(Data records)
──────────

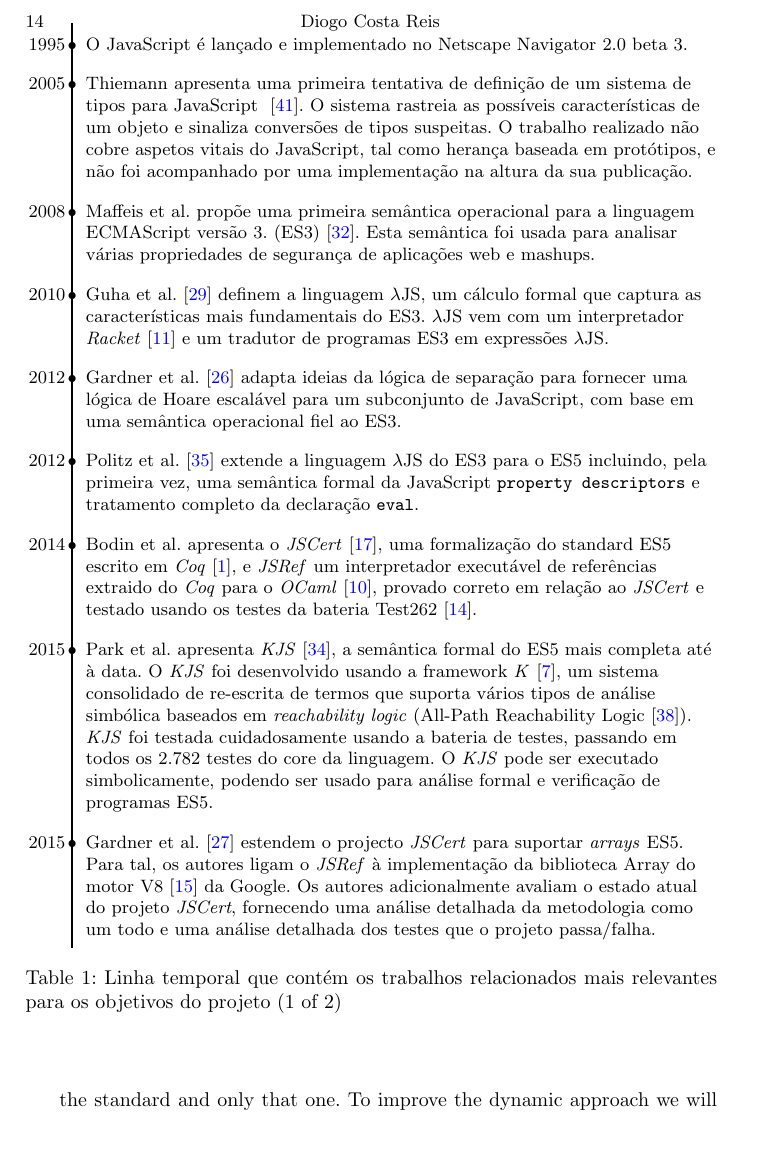
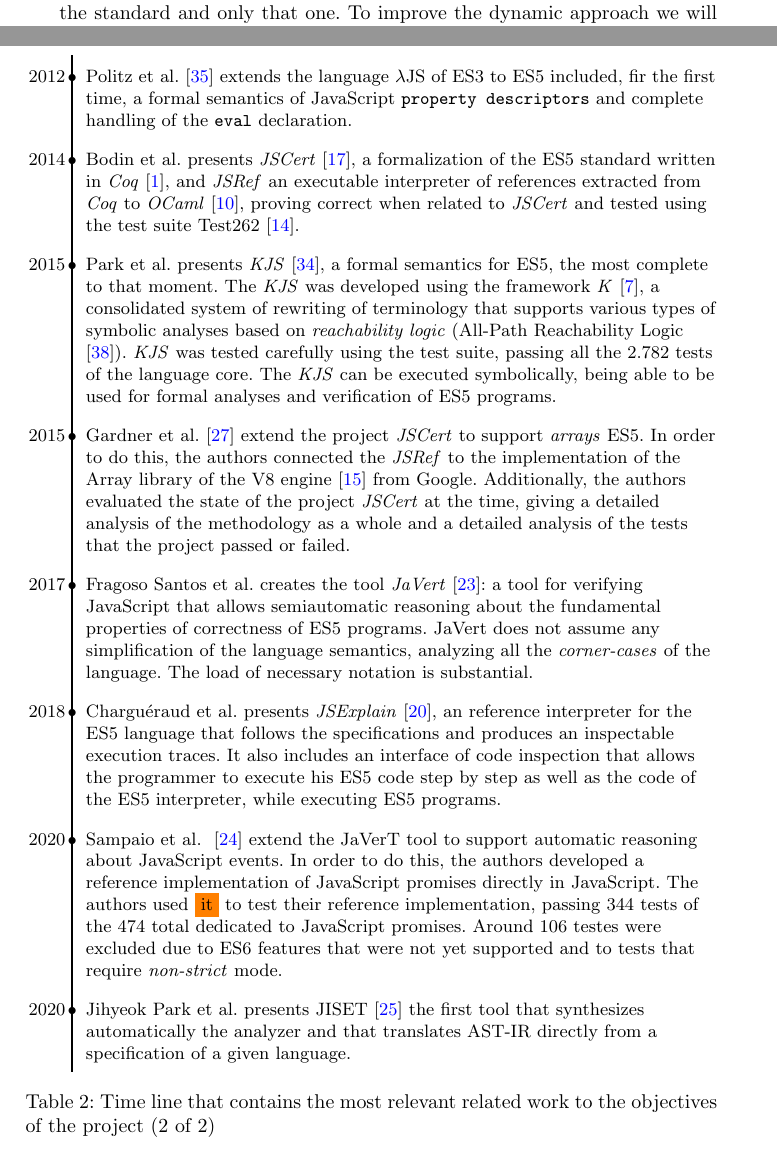
Before and after one commit to DiogoR404/relatorio_tese, a LaTeX thesis (paper.tex): part of page 14 of 23 before the commit and two parts of pages 14 and 22 of 22 after it, the two joined at a grey line, cut at the place of the change. Compiled offline with pdfLaTeX.

Commit message:
first draft related work

```diff
--- a/paper.tex
+++ b/paper.tex
@@ -421,12 +418,3 @@ Estudos científicos sobre análise de programas e técnicas de instrumentação
 \renewcommand{\arraystretch}{1.8}
 
 \begin{tabular}{@{\,}r <{\hskip 2pt} !{\makebox[0pt]{\textbullet}\hskip-0.5pt\vrule width 1pt\hspace{\labelsep}} >{\raggedright\arraybackslash}p{316pt}}
-  1995 & O JavaScript é lançado e implementado no Netscape Navigator 2.0 beta 3.\\
-  2005 & Thiemann apresenta uma primeira tentativa de definição de um sistema de tipos para JavaScript ~\cite{Thiemann-2005}. O sistema rastreia as possíveis características de um objeto e sinaliza conversões de tipos suspeitas. O trabalho realizado não cobre aspetos vitais do JavaScript, tal como herança baseada em protótipos, e não foi acompanhado por uma implementação na altura da sua publicação.\\
-  2008 & Maffeis et al. propõe uma primeira semântica operacional para a linguagem ECMAScript versão 3. (ES3)~\cite{operational_semantics_javascript-2008}. Esta semântica foi usada para analisar várias propriedades de segurança de aplicações web e mashups.\\
-  2010 & Guha et al.~\cite{essence_javascript-2010} definem a linguagem $\lambda$JS, um cálculo formal que  captura as características mais fundamentais do ES3. $\lambda$JS vem com um interpretador \emph{Racket}~\cite{Racket} e um tradutor de programas ES3 em expressões $\lambda$JS.\\
-  2012 & Gardner et al.~\cite{Gardner-2012} adapta ideias da lógica de separação para fornecer uma lógica de Hoare escalável para um subconjunto de JavaScript, com base em uma semântica operacional fiel ao ES3.\\
-  2012 & Politz et al.~\cite{Politz-2012} extende a linguagem $\lambda$JS do ES3 para o ES5 incluindo, pela primeira vez, uma semântica formal da JavaScript \texttt{property descriptors} e tratamento completo da declaração \texttt{eval}.\\
-  2014 & Bodin et al. apresenta o \emph{JSCert}~\cite{JSCert-2014}, uma formalização do standard ES5 escrito em \emph{Coq}~\cite{Coq}, e \emph{JSRef} um interpretador executável de referências extraido do \emph{Coq} para o \emph{OCaml}~\cite{OCaml}, provado correto em relação ao \emph{JSCert} e testado usando os testes da bateria Test262~\cite{Test262}.\\
-  2015 & Park et al. apresenta \emph{KJS}~\cite{KJS-2015}, a semântica formal do ES5 mais completa até à data. O \emph{KJS} foi desenvolvido usando a framework \emph{K}~\cite{Kframework}, um sistema consolidado de re-escrita de termos que suporta vários tipos de análise simbólica baseados em \emph{reachability logic} (All-Path Reachability Logic \cite{All-Path_Reachability_Logic}). \emph{KJS} foi testada cuidadosamente usando a bateria de testes, passando em todos os 2.782 testes do core da linguagem. O \emph{KJS} pode ser executado simbolicamente, podendo ser usado para análise formal e verificação de programas ES5.\\
-  2015 & Gardner et al. \cite{JSCert_1Year-2015}  estendem o projecto \emph{JSCert} para suportar \emph{arrays} ES5. Para tal, os autores ligam o \emph{JSRef} à implementação da biblioteca Array do motor V8 \cite{V8} da Google. Os autores adicionalmente avaliam o estado atual do projeto \emph{JSCert}, fornecendo uma análise detalhada da metodologia como um todo e uma análise detalhada dos testes que o projeto passa/falha.
@@ -433,11 +426,19 @@ Estudos científicos sobre análise de programas e técnicas de instrumentação
 \end{tabular}
 \vspace{1em}
-\caption{Linha temporal que contém os trabalhos relacionados mais relevantes para os objetivos do projeto (1 of 2)}
+\caption{Time line that contains the most relevant related work to the objectives of the project (1 of 2)}
 \label{tab:related-work_timeline-1}
 \end{table}
 \vspace{-2em}
 
-\begin{table}[h!]
+\begin{table}[ht!]
 \renewcommand{\arraystretch}{1.8}
 \begin{tabular}{@{\,}r <{\hskip 2pt} !{\makebox[0pt]{\textbullet}\hskip-0.5pt\vrule width 1pt\hspace{\labelsep}} >{\raggedright\arraybackslash}p{316pt}}
 
+  2012 & Politz et al.~\cite{Politz-2012} extends the language $\lambda$JS of ES3 to ES5 included, fir the first time, a formal semantics of JavaScript \texttt{property descriptors} and complete handling of the \texttt{eval} declaration.\\
+  2014 & Bodin et al. presents \emph{JSCert}~\cite{JSCert-2014}, a formalization of the ES5 standard written in \emph{Coq}~\cite{Coq}, and \emph{JSRef} an executable interpreter of references extracted from \emph{Coq} to \emph{OCaml}~\cite{OCaml}, proving correct when related to \emph{JSCert} and tested using the test suite Test262~\cite{Test262}.\\
+  2015 & Park et al. presents \emph{KJS}~\cite{KJS-2015}, a formal semantics for ES5, the most complete to that moment. The \emph{KJS}  was developed using the framework \emph{K}~\cite{Kframework}, a consolidated system of rewriting of terminology that supports various types of symbolic analyses based on \emph{reachability logic} (All-Path Reachability Logic \cite{All-Path_Reachability_Logic}). \emph{KJS} was tested carefully using the test suite, passing all the 2.782 tests of the language core. The \emph{KJS} can be executed symbolically, being able to be used for formal analyses and verification of ES5 programs.\\
+  2015 & Gardner et al. \cite{JSCert_1Year-2015} extend the project \emph{JSCert} to support \emph{arrays} ES5. In order to do this, the authors connected the \emph{JSRef} to the implementation of the Array library of the V8 engine \cite{V8} from Google. Additionally, the authors evaluated the state of the project \emph{JSCert} at the time, giving a detailed analysis of the methodology as a whole and a detailed analysis of the tests that the project passed or failed.\\
+  2017 & Fragoso Santos et al. creates the tool \emph{JaVert}~\cite{Javert-2017}: a tool for verifying JavaScript that allows semiautomatic reasoning about the fundamental properties of correctness of ES5 programs. JaVert does not assume any simplification of the language semantics, analyzing all the \emph{corner-cases} of the language. The load of necessary notation is substantial.\\
+  2018 & Charguéraud et al. presents \emph{JSExplain}~\cite{JSExplain-2018}, an reference interpreter for the ES5 language that follows the specifications and produces an inspectable execution traces. It also includes an interface of code inspection that allows the programmer to execute his ES5 code step by step as well as the code of the ES5 interpreter, while executing ES5 programs.\\
+  2020 & Sampaio et al. ~\cite{Javert-2020} extend the JaVerT tool to support automatic reasoning about JavaScript events. In order to do this, the authors developed a reference implementation of JavaScript promises directly in JavaScript. The authors used \colorbox{orange}{it} to test their reference implementation, passing 344 tests of the 474 total dedicated to JavaScript promises. Around 106 testes were excluded due to ES6 features that were not yet supported and to tests that require \emph{non-strict} mode.\\
+  2020 & Jihyeok Park et al. presents JISET~\cite{JISET-2020} the first tool that synthesizes automatically the analyzer and that translates AST-IR directly from a specification of a given language.
@@ -448,9 +445,9 @@ Estudos científicos sobre análise de programas e técnicas de instrumentação
 \end{tabular}
 \vspace{1em}
-\caption{Linha temporal que contém os trabalhos relacionados mais relevantes para os objetivos do projeto (2 of 2)}
+\caption{Time line that contains the most relevant related work to the objectives of the project (2 of 2)}
 \label{tab:related-work_timeline-2}
 \end{table}
-
+% QUESTION it e' Test262??
 
 
 \section{Design and Methodology}
```
Also changed, not shown: paper.tex (14 more changed lines).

──────────

> **WHAT YOU ARE ASKED TO DO**: Copy each line of the data that contains the word "relevantes".

> **SOLUTION TO THIS TASK**:
-\caption{Linha temporal que contém os trabalhos relacionados mais relevantes para os objetivos do projeto (1 of 2)}
-\caption{Linha temporal que contém os trabalhos relacionados mais relevantes para os objetivos do projeto (2 of 2)}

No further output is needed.